Assigned task:
Pictures in the records are to be excluded from an otherwise exact copy.

Data to process:
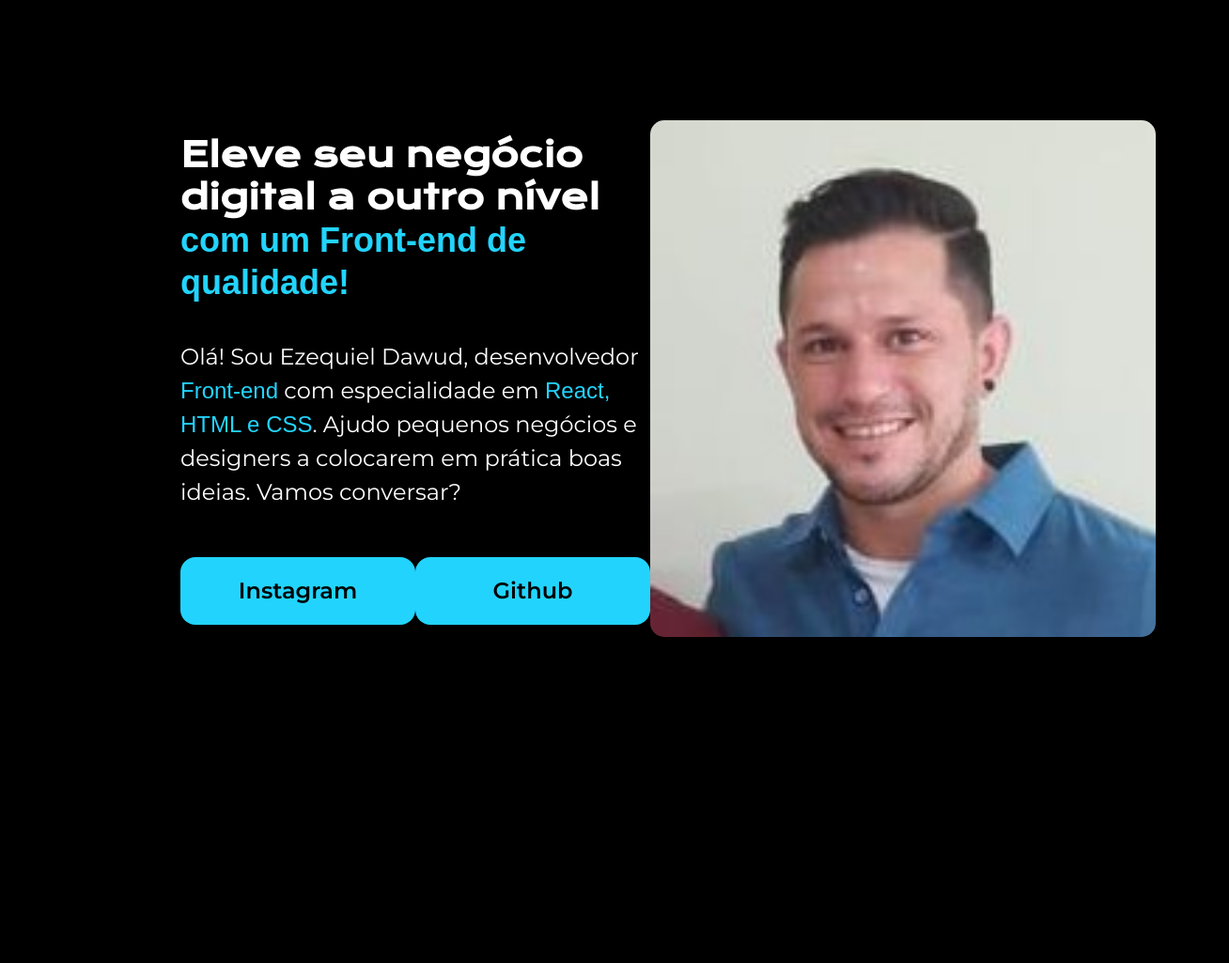
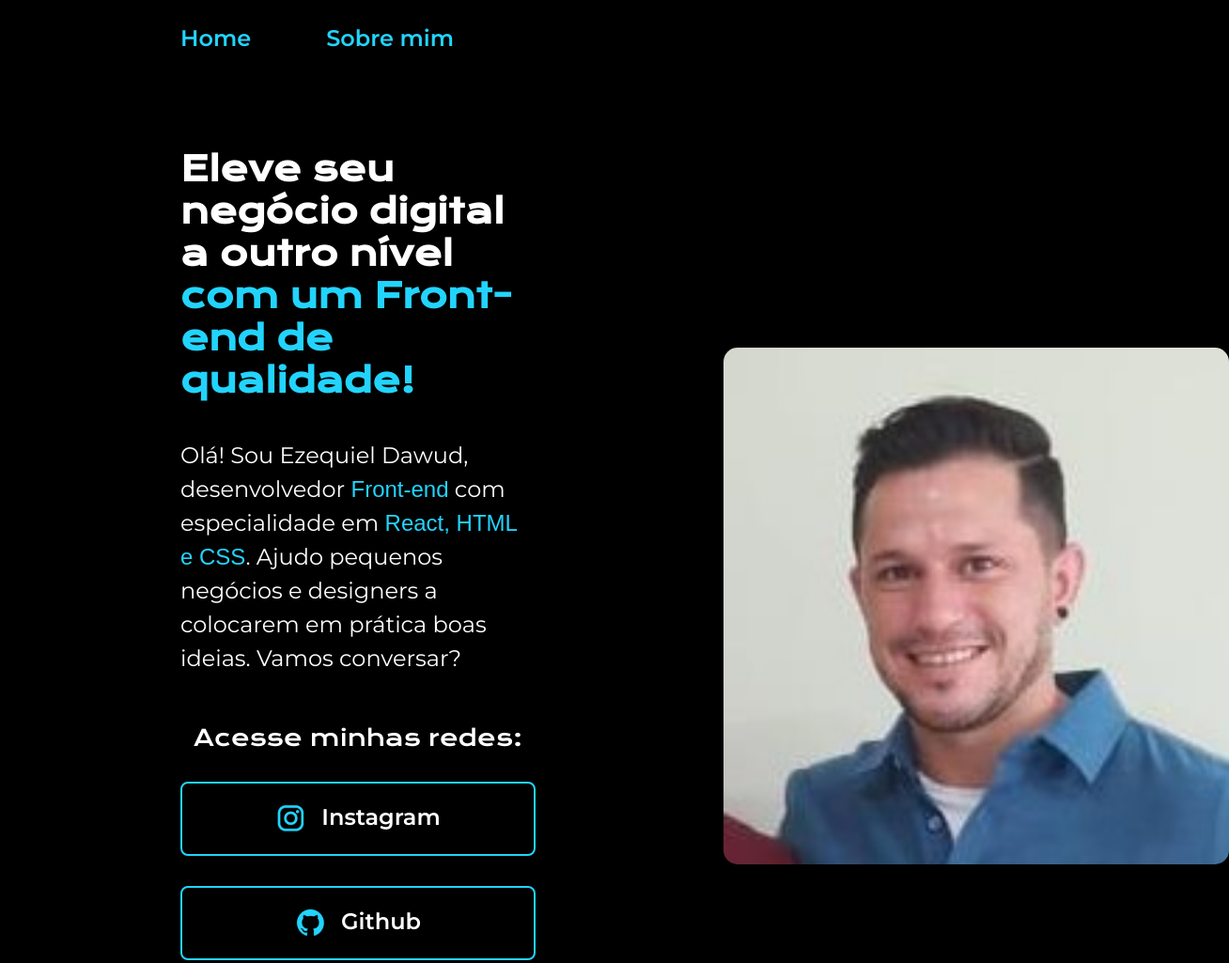
Before and after one commit to ezequiel-dawud/Projeto_1_Alura, a plain HTML site: page index.html in a window 1280 px wide. Shown: the top 1025 px of the page at 94% size, 1308 px wide, since content can reach past the window. Before the commit the page ends 928 px from the top, so only its background shows below. Drawn offline with nearby package versions, Linux system fonts and the light colour scheme.

Commit message:
portfolio

```diff
--- a/index.html
+++ b/index.html
@@ -3,26 +3,37 @@
 <head>
     <meta charset="UTF-8">
     <meta name="viewport" content="width=device-width, initial-scale=1.0">
-    <link rel="stylesheet" href="style.css">
+    <link rel="stylesheet" href="./styles/style.css">
     <title>Portfolio</title>
 </head>
 <body>
-    <header></header>
+    <header class="cabecalho">
+        <nav class="cabecalho__menu">
+            <a href="index.html" class="cabecalho__menu__link">Home</a>
+            <a href="about.html" class="cabecalho__menu__link">Sobre mim</a>
+        </nav>
+    </header>
     <main class="apresentacao">
         <section class="apresentacao__conteudo">
-            <h1 class="apresentacao__conteudo__titulo">Eleve seu negócio digital a outro nível <strong>com um Front-end de qualidade!</strong></h1>
-            <p>Olá! Sou Ezequiel Dawud, desenvolvedor <span>Front-end</span> com especialidade em <span>React, HTML e CSS</span>. Ajudo pequenos negócios e designers a colocarem em prática boas ideias. Vamos conversar?</p>
+            <h1 class="apresentacao__conteudo__titulo">Eleve seu negócio digital a outro nível <strong>com um Front-end de qualidade!</strong>
+            </h1>
+            <p class="paragrafo">Olá! Sou Ezequiel Dawud, desenvolvedor <span>Front-end</span> com especialidade em <span>React, HTML e CSS</span>. Ajudo pequenos negócios e designers a colocarem em prática boas ideias. Vamos conversar?
+            </p>
             <div class="apresentacao__links">
-                <a class="apresentacao__links__link"href="#" target="_blank">Instagram</a>
-                <a class="apresentacao__links__link"href="#" target="_blank">Github</a>
+                <h2 class="apresentacao__links_subtitulo">Acesse minhas redes:</h2>
+                <a class="apresentacao__links__link"href="#" target="_blank"><img src="imagens/instagram.png" alt="logo instagran">Instagram</a>
+                <a class="apresentacao__links__link"href="#" target="_blank"><img src="imagens/github.png" alt="logo github">Github</a>
+                <a class="apresentacao__links__link"href="#" target="_blank"><img src="imagens/linkedin.png" alt="logo linkedin">Linkedin</a>
             </div>
         </section>
 
-        <img src="imagens/ezequiel.jpeg" alt="Foto do Ezequiel Dawud">
+        <img class="ezequiel" src="imagens/ezequiel.jpeg" alt="Foto do Ezequiel Dawud">
 
 
 
     </main>
-    <footer></footer>
+    <footer>
+        <p class="rodape">Desenvolvido por Ezequiel </p>
+    </footer>
 </body>
 </html>
--- a/style.css
+++ b/styles/style.css
@@ -9,31 +9,63 @@
     padding: 0px;
     font-family: Arial, Helvetica, sans-serif;
     box-sizing: border-box;
+    color: white;
 }
 
+.cabecalho{
+    padding: 2% 0px 0px 15%;
+}
+
+.cabecalho__menu{
+    display: flex;
+    gap: 80px;
+}
+
+.cabecalho__menu__link{
+    font-size: 24px;
+    font-family: 'Montserrat', sans-serif;
+    font-weight: 600;
+    color:rgba(34, 212, 253, 1)
+}
+
+
+
+
+
 body{
-    height: 100vh;
+    /* height: 100vh; */
     width: 100vw;
     background-color: black;
 }
 
-.apresentacao__conteudo__titulo{
+
+
+
+
+
+
+.apresentacao__conteudo__titulo, strong{
     color: white;
     font-size: 36px;
     margin-bottom: 40px;
     font-family: 'Krona one', sans-serif;
+    transition: all 0.3s ease-in-out;
 }
 
-img{
+strong:hover{
+    color: rgb(226, 43, 226);
+}
+
+.ezequiel{
     height: 550px;
     width: 550px;
     background-size: cover;
     border-radius: 15px;
+    margin-left: 200px;
 }
 
 
-p{
-
+.paragrafo{
     color: white;
     font-size: 24px;
     margin-bottom: 51px;
@@ -51,10 +83,12 @@ a {
 }
 
 .apresentacao{
-    margin: 10% 15%;
+    max-width: 2500px;
+    padding: 8% 15%;
     display: flex;
     align-items: center;
     justify-content: space-between;
+
 }
 
 .apresentacao__conteudo{
@@ -63,20 +97,46 @@ a {
     flex-direction: column;
 }
 
+.apresentacao__links_subtitulo{
+    font-family: 'Krona one', sans-serif;
+    font-weight: 400;
+    font-size: 24px;
+}
+
 .apresentacao__links{
     display: flex;
     justify-content: space-between;
+    flex-direction: column;
+    align-items: center;
+    gap: 32px;
 }
 
 .apresentacao__links__link{
-    background-color: rgba(34, 212, 253, 1);
-    width: 250px;
+    display: flex;
+    justify-content: center;
+    gap: 16px;
+    width: 378px;
     padding: 21.5px 0px;
     text-align: center;
-    border-radius: 16px;
+    border-radius: 8px;
     font-size: 24px;
-    color: black;
+    color: white;
     font-family: 'Montserrat', sans-serif;
     font-weight: 600;
+    border: 2px solid rgba(34, 212, 253, 1);
+    transition: all 0.3s ease-in-out;
+}
 
+.apresentacao__links__link:hover{
+    background-color: #272727;
 }
+
+.rodape{
+    font-family: 'Montserrat', sans-serif;
+    color: black;
+    text-align: center;
+    padding: 24px;
+    background-color: rgba(34, 212, 253, 1);
+    font-size: 24px;
+    font-weight: 400;
+}
```
Also changed, not shown: about.html (added, +37 -0 lines), imagens/github.png (added), imagens/instagram.png (added), imagens/linkedin.png (added), imagens/twitch.png (added), imagens/twitter.png (added).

Solution for this task:
Before and after one commit to ezequiel-dawud/Projeto_1_Alura, a plain HTML site: page index.html in a window 1280 px wide. Shown: the top 1025 px of the page at 94% size, 1308 px wide, since content can reach past the window. Before the commit the page ends 928 px from the top, so only its background shows below. Drawn offline with nearby package versions, Linux system fonts and the light colour scheme.

Commit message:
portfolio

```diff
--- a/index.html
+++ b/index.html
@@ -3,26 +3,37 @@
 <head>
     <meta charset="UTF-8">
     <meta name="viewport" content="width=device-width, initial-scale=1.0">
-    <link rel="stylesheet" href="style.css">
+    <link rel="stylesheet" href="./styles/style.css">
     <title>Portfolio</title>
 </head>
 <body>
-    <header></header>
+    <header class="cabecalho">
+        <nav class="cabecalho__menu">
+            <a href="index.html" class="cabecalho__menu__link">Home</a>
+            <a href="about.html" class="cabecalho__menu__link">Sobre mim</a>
+        </nav>
+    </header>
     <main class="apresentacao">
         <section class="apresentacao__conteudo">
-            <h1 class="apresentacao__conteudo__titulo">Eleve seu negócio digital a outro nível <strong>com um Front-end de qualidade!</strong></h1>
-            <p>Olá! Sou Ezequiel Dawud, desenvolvedor <span>Front-end</span> com especialidade em <span>React, HTML e CSS</span>. Ajudo pequenos negócios e designers a colocarem em prática boas ideias. Vamos conversar?</p>
+            <h1 class="apresentacao__conteudo__titulo">Eleve seu negócio digital a outro nível <strong>com um Front-end de qualidade!</strong>
+            </h1>
+            <p class="paragrafo">Olá! Sou Ezequiel Dawud, desenvolvedor <span>Front-end</span> com especialidade em <span>React, HTML e CSS</span>. Ajudo pequenos negócios e designers a colocarem em prática boas ideias. Vamos conversar?
+            </p>
             <div class="apresentacao__links">
-                <a class="apresentacao__links__link"href="#" target="_blank">Instagram</a>
-                <a class="apresentacao__links__link"href="#" target="_blank">Github</a>
+                <h2 class="apresentacao__links_subtitulo">Acesse minhas redes:</h2>
+                <a class="apresentacao__links__link"href="#" target="_blank"><img src="imagens/instagram.png" alt="logo instagran">Instagram</a>
+                <a class="apresentacao__links__link"href="#" target="_blank"><img src="imagens/github.png" alt="logo github">Github</a>
+                <a class="apresentacao__links__link"href="#" target="_blank"><img src="imagens/linkedin.png" alt="logo linkedin">Linkedin</a>
             </div>
         </section>
 
-        <img src="imagens/ezequiel.jpeg" alt="Foto do Ezequiel Dawud">
+        <img class="ezequiel" src="imagens/ezequiel.jpeg" alt="Foto do Ezequiel Dawud">
 
 
 
     </main>
-    <footer></footer>
+    <footer>
+        <p class="rodape">Desenvolvido por Ezequiel </p>
+    </footer>
 </body>
 </html>
--- a/style.css
+++ b/styles/style.css
@@ -9,31 +9,63 @@
     padding: 0px;
     font-family: Arial, Helvetica, sans-serif;
     box-sizing: border-box;
+    color: white;
 }
 
+.cabecalho{
+    padding: 2% 0px 0px 15%;
+}
+
+.cabecalho__menu{
+    display: flex;
+    gap: 80px;
+}
+
+.cabecalho__menu__link{
+    font-size: 24px;
+    font-family: 'Montserrat', sans-serif;
+    font-weight: 600;
+    color:rgba(34, 212, 253, 1)
+}
+
+
+
+
+
 body{
-    height: 100vh;
+    /* height: 100vh; */
     width: 100vw;
     background-color: black;
 }
 
-.apresentacao__conteudo__titulo{
+
+
+
+
+
+
+.apresentacao__conteudo__titulo, strong{
     color: white;
     font-size: 36px;
     margin-bottom: 40px;
     font-family: 'Krona one', sans-serif;
+    transition: all 0.3s ease-in-out;
 }
 
-img{
+strong:hover{
+    color: rgb(226, 43, 226);
+}
+
+.ezequiel{
     height: 550px;
     width: 550px;
     background-size: cover;
     border-radius: 15px;
+    margin-left: 200px;
 }
 
 
-p{
-
+.paragrafo{
     color: white;
     font-size: 24px;
     margin-bottom: 51px;
@@ -51,10 +83,12 @@ a {
 }
 
 .apresentacao{
-    margin: 10% 15%;
+    max-width: 2500px;
+    padding: 8% 15%;
     display: flex;
     align-items: center;
     justify-content: space-between;
+
 }
 
 .apresentacao__conteudo{
@@ -63,20 +97,46 @@ a {
     flex-direction: column;
 }
 
+.apresentacao__links_subtitulo{
+    font-family: 'Krona one', sans-serif;
+    font-weight: 400;
+    font-size: 24px;
+}
+
 .apresentacao__links{
     display: flex;
     justify-content: space-between;
+    flex-direction: column;
+    align-items: center;
+    gap: 32px;
 }
 
 .apresentacao__links__link{
-    background-color: rgba(34, 212, 253, 1);
-    width: 250px;
+    display: flex;
+    justify-content: center;
+    gap: 16px;
+    width: 378px;
     padding: 21.5px 0px;
     text-align: center;
-    border-radius: 16px;
+    border-radius: 8px;
     font-size: 24px;
-    color: black;
+    color: white;
     font-family: 'Montserrat', sans-serif;
     font-weight: 600;
+    border: 2px solid rgba(34, 212, 253, 1);
+    transition: all 0.3s ease-in-out;
+}
 
+.apresentacao__links__link:hover{
+    background-color: #272727;
 }
+
+.rodape{
+    font-family: 'Montserrat', sans-serif;
+    color: black;
+    text-align: center;
+    padding: 24px;
+    background-color: rgba(34, 212, 253, 1);
+    font-size: 24px;
+    font-weight: 400;
+}
```
Also changed, not shown: about.html (added, +37 -0 lines), imagens/github.png (added), imagens/instagram.png (added), imagens/linkedin.png (added), imagens/twitch.png (added), imagens/twitter.png (added).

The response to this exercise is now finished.